 The defendant argues that the search of his cell by a correctional officer upon the request by the State, prior to obtaining a warrant, violated his right to privacy and his Fourth Amendment right against a warrantless search absent exigent circumstances.   We disagree.   A public jail cell does not share the same privacy as an individual's home, car, office, or motel room.   Lanza v. New York, 370 U.S. 139, 82 S.Ct. 1218, 8 L.Ed.2d 384 (1962);  State v. Smith, 641 So.2d 849 (Fla.1994).   This is especially true regarding an arrestee's clothing and the personal effects found on his/her person at the time of his/her arrest.  United States v. Chadwick, 433 U.S. 1, 14 n. 10, 97 S.Ct. 2476, 53 L.Ed.2d 538 (1977);  United States v. Edwards, 415 U.S. 800, 806, 94 S.Ct. 1234, 39 L.Ed.2d 771 (1974)(“When it became apparent that the articles of clothing were evidence of the crime for which Edwards was being held, the police were entitled to take, examine, and preserve them for use as evidence, just as they are normally permitted to seize evidence of crime when it is lawfully encountered.”);  United States v. Caruso, 358 F.2d 184 (2nd Cir.)(holding that, once the accused is lawfully arrested and in custody, the effects in his possession at the place of detention that were subject to search at the time and place of his arrest may be lawfully searched and seized without a warrant, even when a substantial period of time has elapsed between the arrest and processing and the seizure of the property, regardless of whether the property is found in the arrestee's cell or held under the arrestee's name in the property room), cert. denied, 385 U.S. 862, 87 S.Ct. 116, 17 L.Ed.2d 88 (1966);  State v. Mejia, 579 So.2d 766, 767 (Fla. 3d DCA 1991)(“Once the defendant is in custody, the items that were on his person at the time of his arrest may lawfully be searched and seized without a warrant․”).

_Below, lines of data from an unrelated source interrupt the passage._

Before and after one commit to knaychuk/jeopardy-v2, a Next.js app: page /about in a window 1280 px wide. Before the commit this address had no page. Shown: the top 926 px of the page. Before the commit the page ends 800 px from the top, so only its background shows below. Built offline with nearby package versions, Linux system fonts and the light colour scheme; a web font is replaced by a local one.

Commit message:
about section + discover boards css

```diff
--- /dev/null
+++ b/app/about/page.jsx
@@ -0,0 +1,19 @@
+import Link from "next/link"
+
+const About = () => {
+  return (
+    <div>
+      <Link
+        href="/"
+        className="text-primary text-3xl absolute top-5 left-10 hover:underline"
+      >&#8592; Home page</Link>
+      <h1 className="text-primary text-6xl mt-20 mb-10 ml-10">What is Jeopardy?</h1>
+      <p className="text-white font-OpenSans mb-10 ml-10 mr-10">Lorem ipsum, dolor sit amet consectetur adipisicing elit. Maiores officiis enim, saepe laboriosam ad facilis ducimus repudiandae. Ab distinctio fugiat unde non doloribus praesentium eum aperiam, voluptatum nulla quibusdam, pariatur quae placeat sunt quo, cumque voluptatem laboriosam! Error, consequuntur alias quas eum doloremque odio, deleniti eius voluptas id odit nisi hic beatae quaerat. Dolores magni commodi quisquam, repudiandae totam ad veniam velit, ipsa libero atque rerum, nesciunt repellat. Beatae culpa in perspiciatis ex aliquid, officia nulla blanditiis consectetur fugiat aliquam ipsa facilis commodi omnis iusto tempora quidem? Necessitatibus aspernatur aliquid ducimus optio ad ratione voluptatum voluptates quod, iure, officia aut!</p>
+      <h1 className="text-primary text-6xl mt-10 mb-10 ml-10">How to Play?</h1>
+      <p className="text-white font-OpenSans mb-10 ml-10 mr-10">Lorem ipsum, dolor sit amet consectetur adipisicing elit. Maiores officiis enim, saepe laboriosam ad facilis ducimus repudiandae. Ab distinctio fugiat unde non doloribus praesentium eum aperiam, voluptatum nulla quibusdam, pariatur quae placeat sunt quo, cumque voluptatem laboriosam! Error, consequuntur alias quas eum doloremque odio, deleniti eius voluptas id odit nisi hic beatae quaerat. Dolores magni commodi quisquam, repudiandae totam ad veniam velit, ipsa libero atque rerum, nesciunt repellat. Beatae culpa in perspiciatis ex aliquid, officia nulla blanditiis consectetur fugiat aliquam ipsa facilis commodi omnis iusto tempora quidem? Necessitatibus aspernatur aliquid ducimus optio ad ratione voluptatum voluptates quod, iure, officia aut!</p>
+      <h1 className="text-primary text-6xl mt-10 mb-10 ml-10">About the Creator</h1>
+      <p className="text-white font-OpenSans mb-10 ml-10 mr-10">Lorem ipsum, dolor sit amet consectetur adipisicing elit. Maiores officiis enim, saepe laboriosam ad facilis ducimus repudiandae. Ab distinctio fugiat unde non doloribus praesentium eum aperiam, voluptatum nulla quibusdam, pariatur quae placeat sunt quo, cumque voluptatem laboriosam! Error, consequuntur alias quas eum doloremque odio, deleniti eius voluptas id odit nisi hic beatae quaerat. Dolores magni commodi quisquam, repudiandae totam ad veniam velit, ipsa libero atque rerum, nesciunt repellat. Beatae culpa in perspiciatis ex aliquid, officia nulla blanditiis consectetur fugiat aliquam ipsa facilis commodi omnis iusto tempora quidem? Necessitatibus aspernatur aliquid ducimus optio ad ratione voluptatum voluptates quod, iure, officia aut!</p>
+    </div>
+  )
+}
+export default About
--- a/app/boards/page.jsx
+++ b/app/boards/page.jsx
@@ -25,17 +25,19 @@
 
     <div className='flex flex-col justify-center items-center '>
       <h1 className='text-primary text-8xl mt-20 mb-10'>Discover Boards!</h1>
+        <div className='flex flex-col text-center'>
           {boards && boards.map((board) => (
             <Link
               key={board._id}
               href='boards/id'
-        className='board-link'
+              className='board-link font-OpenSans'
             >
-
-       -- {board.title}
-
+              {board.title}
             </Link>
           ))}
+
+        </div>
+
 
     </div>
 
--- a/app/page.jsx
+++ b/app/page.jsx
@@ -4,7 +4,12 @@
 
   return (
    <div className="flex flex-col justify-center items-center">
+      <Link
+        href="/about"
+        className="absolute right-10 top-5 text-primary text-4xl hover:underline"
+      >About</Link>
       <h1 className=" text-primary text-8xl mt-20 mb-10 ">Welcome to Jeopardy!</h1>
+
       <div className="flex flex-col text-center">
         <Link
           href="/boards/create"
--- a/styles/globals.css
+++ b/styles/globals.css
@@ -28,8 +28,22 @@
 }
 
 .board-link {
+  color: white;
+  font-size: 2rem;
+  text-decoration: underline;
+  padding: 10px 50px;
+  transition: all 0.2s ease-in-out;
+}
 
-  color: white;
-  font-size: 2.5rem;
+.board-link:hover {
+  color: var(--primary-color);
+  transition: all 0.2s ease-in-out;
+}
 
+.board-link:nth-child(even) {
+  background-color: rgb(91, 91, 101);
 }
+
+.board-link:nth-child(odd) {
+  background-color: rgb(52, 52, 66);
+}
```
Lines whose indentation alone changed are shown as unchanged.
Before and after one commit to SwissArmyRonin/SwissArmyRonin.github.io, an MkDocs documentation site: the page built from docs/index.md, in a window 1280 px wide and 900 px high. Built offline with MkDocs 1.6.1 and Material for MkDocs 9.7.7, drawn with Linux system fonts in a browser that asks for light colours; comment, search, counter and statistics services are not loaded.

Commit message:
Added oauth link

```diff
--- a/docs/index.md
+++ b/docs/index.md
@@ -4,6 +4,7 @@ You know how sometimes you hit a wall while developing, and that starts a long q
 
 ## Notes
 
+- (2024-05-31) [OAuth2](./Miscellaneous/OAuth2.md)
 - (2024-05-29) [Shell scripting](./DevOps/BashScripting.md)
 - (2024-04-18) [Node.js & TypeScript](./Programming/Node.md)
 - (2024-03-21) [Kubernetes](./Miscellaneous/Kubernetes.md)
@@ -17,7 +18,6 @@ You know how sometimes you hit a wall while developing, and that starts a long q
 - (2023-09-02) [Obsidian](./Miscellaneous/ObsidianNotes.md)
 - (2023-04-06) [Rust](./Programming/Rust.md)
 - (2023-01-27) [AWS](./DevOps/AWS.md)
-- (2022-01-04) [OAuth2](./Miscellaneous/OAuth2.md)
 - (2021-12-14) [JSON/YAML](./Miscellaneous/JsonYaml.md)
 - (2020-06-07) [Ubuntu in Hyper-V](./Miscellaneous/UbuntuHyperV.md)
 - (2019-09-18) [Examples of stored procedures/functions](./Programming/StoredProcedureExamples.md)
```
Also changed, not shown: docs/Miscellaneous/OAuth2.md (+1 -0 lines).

1.   The shoes Mr. Thomas described the defendant as wearing when the defendant shot Daniel, were subsequently seized pursuant to the execution of a search warrant in the jail cell where the defendant was being held pre-trial.

2.   Miranda v. Arizona, 384 U.S. 436, 86 S.Ct. 1602, 16 L.Ed.2d 694 (1966).


Copied to clipboard